- _Work order_:
Retype all the records below exactly as they are, with no image carried over.

- _Supplied material_:
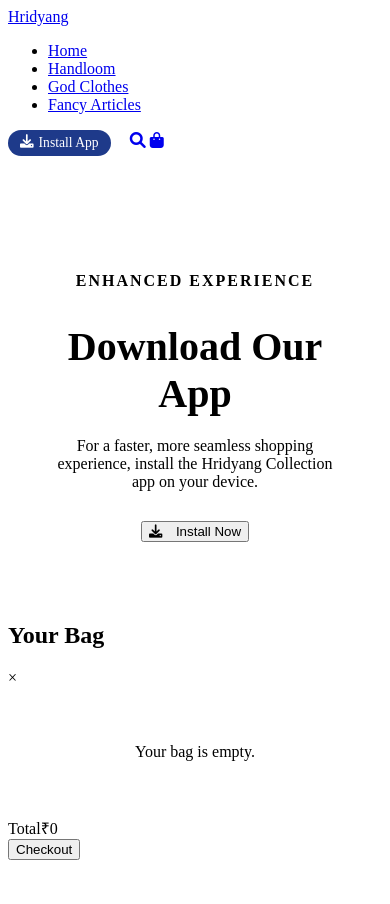
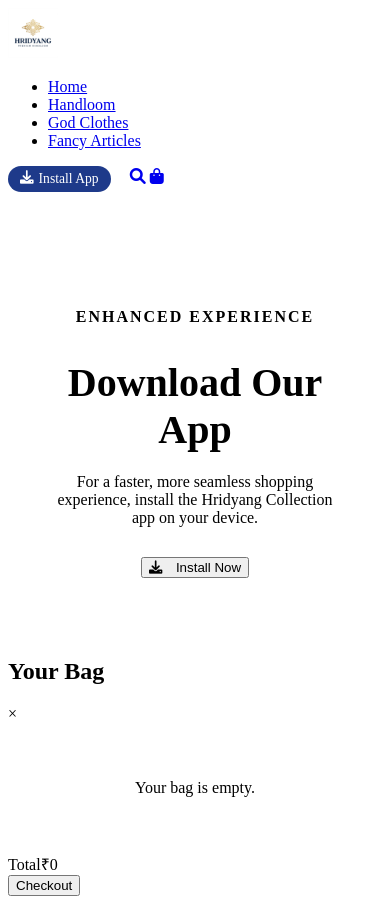
Before and after one commit to dgulati352-cpu/handloom-, a website with bundled scripts: page product.html in a window 390 px wide. Before the commit the page ends 868 px from the top, so only its background shows below. Built offline with nearby package versions, Linux system fonts and the light colour scheme; no server answers; a web font is replaced by a local one.

Commit message:
feat: implement theme-responsive logo using <picture> element across all pages

```diff
--- a/product.html
+++ b/product.html
@@ -16,7 +16,12 @@
 <body>
     <nav>
         <div class="nav-container">
-            <a href="index.html" class="logo">Hridyang</a>
+            <a href="index.html" class="logo">
+                <picture>
+                    <source srcset="assets/logo-dark.png" media="(prefers-color-scheme: dark)">
+                    <img src="assets/logo.png" alt="Hridyang Logo" style="height: 50px; width: auto;">
+                </picture>
+            </a>
             <ul class="nav-links">
                 <li><a href="index.html">Home</a></li>
                 <li><a href="handloom.html">Handloom</a></li>
```
Also changed, not shown: checkout.html (+7 -2 lines), fancy-articles.html (+6 -1 lines), god-clothes.html (+6 -1 lines), handloom.html (+6 -1 lines), index.html (+4 -1 lines), assets/logo-dark.png (added).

- _Answer to this exercise_:
Before and after one commit to dgulati352-cpu/handloom-, a website with bundled scripts: page product.html in a window 390 px wide. Before the commit the page ends 868 px from the top, so only its background shows below. Built offline with nearby package versions, Linux system fonts and the light colour scheme; no server answers; a web font is replaced by a local one.

Commit message:
feat: implement theme-responsive logo using <picture> element across all pages

```diff
--- a/product.html
+++ b/product.html
@@ -16,7 +16,12 @@
 <body>
     <nav>
         <div class="nav-container">
-            <a href="index.html" class="logo">Hridyang</a>
+            <a href="index.html" class="logo">
+                <picture>
+                    <source srcset="assets/logo-dark.png" media="(prefers-color-scheme: dark)">
+                    <img src="assets/logo.png" alt="Hridyang Logo" style="height: 50px; width: auto;">
+                </picture>
+            </a>
             <ul class="nav-links">
                 <li><a href="index.html">Home</a></li>
                 <li><a href="handloom.html">Handloom</a></li>
```
Also changed, not shown: checkout.html (+7 -2 lines), fancy-articles.html (+6 -1 lines), god-clothes.html (+6 -1 lines), handloom.html (+6 -1 lines), index.html (+4 -1 lines), assets/logo-dark.png (added).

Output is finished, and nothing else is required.